There are some things that I keep coming back to in superhero settings. I don't know if they'll show up in the Strange City setting, but if one doesn't, it's because I've made a conscious effort to keep it out. You might have mental tics like this too, wells you keep returning to.
The underground complex. Whether it's mines or a forgotten city, I often have some kind of dungeon/subway complex/tunnel situation, complete with people or things living there.
Some journalists are scum. While I greatly appreciate the estate of journalism (having spent years on the school paper), I also recognize that some of the practitioners are, well, media whores. It's much easier to put this kind into a story than the good kind, though I try to have both.
The really stupid parody hero. I can't help it. I might be parodying something that's years out of date, but hell...I gotta.
Trying to justify certain superhero tropes with law or technology. A common superhero game, and one I won't stop with because I like certain superhero tropes, even if they fall apart when you think about them.
The missing heroes. I love legacy settings, but I want the players to be the important ones in the setting. Maybe not in the world of the setting, but in this area.

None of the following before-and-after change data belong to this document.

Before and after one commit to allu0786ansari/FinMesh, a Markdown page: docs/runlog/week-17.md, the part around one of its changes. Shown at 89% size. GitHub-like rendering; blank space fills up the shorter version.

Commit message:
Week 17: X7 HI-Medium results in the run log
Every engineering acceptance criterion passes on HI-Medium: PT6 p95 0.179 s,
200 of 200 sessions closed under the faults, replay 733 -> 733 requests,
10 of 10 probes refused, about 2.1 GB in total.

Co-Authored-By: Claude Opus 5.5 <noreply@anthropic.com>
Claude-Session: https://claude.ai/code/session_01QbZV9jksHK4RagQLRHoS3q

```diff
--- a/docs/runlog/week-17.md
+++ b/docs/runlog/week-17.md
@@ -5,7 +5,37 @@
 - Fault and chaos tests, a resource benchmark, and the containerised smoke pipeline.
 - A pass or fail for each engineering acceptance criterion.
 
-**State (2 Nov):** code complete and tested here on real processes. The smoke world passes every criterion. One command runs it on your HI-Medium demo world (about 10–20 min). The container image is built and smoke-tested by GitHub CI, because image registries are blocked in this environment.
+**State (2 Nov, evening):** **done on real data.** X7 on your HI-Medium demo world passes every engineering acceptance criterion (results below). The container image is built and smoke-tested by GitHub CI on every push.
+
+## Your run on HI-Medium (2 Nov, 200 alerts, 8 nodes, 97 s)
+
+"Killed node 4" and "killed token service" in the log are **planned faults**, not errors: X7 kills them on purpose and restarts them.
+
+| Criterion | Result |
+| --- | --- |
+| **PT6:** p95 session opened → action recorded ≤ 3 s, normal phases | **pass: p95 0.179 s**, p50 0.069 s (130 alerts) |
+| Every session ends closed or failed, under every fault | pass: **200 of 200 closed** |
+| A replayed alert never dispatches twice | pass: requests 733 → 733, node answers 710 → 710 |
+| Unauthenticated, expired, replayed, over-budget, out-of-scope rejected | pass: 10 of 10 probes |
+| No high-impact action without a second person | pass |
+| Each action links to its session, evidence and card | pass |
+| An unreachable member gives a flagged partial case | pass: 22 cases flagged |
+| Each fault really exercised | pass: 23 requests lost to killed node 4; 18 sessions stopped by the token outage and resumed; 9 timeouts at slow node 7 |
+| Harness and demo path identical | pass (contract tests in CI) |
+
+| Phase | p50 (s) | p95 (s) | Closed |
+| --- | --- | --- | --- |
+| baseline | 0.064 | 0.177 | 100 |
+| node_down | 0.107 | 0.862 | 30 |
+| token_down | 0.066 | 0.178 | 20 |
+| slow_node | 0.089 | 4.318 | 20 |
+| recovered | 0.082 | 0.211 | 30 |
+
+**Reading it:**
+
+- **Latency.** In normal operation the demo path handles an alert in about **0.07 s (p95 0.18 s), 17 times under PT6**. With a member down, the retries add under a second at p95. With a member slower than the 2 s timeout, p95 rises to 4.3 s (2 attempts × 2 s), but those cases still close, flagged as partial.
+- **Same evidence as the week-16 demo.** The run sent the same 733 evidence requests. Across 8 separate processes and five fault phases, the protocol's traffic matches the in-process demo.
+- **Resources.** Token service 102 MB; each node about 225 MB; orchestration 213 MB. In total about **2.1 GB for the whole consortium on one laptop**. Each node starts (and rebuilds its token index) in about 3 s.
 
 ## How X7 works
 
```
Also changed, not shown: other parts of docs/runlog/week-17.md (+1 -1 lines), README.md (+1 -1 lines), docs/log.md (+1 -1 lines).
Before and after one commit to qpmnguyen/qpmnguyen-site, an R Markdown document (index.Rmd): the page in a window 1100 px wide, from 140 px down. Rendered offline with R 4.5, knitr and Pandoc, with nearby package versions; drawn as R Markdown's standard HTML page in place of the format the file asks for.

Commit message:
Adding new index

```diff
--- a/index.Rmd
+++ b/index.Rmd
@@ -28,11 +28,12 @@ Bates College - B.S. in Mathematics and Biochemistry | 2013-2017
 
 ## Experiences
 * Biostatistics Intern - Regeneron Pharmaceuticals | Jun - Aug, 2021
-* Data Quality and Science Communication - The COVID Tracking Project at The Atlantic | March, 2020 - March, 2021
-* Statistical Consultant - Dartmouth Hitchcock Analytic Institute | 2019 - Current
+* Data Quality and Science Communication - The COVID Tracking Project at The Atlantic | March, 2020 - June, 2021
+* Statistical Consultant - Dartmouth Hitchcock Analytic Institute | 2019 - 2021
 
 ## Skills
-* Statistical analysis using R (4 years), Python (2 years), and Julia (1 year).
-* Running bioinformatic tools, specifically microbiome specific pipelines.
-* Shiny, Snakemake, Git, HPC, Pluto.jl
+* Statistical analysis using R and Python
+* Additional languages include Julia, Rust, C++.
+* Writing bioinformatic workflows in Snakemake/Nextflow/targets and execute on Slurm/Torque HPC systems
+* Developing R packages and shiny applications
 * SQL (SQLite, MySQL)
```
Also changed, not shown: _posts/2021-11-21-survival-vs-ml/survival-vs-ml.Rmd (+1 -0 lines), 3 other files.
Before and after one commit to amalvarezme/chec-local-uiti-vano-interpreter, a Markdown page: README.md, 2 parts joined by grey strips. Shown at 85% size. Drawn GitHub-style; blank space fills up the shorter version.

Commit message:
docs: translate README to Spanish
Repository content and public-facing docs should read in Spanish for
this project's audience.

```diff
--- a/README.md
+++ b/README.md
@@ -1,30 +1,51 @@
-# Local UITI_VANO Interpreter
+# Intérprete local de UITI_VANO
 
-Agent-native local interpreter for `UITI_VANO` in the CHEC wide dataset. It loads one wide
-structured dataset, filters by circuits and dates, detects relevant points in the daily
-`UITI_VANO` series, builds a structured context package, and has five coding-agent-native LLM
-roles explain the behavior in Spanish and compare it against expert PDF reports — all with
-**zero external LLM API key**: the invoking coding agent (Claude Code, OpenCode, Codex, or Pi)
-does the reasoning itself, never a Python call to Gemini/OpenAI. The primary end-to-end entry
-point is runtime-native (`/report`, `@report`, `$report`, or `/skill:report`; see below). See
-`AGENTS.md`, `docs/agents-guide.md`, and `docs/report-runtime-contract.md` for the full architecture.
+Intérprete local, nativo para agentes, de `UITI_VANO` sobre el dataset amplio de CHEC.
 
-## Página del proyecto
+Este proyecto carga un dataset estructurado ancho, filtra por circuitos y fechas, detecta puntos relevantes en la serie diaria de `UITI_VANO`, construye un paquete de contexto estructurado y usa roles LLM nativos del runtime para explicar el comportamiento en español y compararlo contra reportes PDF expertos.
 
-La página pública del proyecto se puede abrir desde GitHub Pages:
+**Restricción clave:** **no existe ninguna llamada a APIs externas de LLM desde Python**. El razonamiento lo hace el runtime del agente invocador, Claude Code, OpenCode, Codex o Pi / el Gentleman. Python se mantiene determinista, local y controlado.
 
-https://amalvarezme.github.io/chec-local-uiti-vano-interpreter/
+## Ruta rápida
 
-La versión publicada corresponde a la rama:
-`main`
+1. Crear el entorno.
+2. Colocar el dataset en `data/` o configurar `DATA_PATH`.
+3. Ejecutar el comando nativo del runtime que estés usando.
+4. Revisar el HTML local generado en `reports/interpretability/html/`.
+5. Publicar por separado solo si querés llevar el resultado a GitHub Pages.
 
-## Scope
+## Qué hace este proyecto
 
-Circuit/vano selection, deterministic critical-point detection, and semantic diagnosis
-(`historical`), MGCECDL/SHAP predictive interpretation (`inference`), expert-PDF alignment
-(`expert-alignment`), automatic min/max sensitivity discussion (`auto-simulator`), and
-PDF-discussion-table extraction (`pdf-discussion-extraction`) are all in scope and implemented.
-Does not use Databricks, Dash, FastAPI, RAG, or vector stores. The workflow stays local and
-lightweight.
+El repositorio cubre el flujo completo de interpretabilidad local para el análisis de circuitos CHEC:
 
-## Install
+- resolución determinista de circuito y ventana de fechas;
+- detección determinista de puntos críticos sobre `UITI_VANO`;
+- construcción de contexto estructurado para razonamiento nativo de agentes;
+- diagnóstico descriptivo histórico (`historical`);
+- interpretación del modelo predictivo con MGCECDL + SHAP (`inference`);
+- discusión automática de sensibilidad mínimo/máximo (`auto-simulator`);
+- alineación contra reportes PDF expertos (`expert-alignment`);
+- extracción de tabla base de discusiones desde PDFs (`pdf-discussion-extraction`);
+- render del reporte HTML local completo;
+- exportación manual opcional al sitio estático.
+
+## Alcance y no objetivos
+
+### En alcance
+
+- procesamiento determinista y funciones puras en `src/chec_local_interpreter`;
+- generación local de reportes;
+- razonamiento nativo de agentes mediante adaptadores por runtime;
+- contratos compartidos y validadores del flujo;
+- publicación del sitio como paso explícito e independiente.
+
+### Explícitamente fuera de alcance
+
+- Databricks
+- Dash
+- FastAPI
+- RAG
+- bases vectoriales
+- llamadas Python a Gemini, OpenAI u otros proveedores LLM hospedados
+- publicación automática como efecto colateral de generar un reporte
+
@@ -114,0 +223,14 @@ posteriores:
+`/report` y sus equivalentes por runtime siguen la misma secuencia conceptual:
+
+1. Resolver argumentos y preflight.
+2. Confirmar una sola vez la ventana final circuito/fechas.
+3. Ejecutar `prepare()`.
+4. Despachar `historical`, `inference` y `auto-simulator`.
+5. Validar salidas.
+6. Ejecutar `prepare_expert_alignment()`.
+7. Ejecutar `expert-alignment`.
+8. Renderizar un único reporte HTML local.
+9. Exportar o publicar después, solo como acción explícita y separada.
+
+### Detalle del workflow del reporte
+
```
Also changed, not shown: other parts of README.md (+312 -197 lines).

Sometimes that means that everyone else is missing. (Or they're busy.)
The antagonistic base. An intelligent base that has an agenda different from the heroes? I'm all over that.
So I run into old Crimson Claw (he tried to kill me back in the day), and it turns out... Hey, both heroes and villains are still people. Some of them must give up and do something else.
I didn't comment because you didn't want me to. Sometimes, they know you're a superhero, but they're respecting your privacy. Kinda like when Ollie Queen was mayor, and the beard made it kinda obvious that the vigilante was the mayor.
Hey! My name is trademarked! For some reason, I just think that names should be trademarked. I don't believe there should be superhero schools or community colleges that teach heroism (though a weekend course that ended with you getting your Vigilante Certificate could be fun), but I keep going back to characters with the same names and trademarks. Villains would ignore the IP laws, though.
It's a secret ID, dammit. Look, if you want to have a secret ID, you can. I'm just gonna make it tough on you.
Hidden in plain sight. A lot of strangeness will have a perfectly ordinary appearance and be out in public, if you know where to look.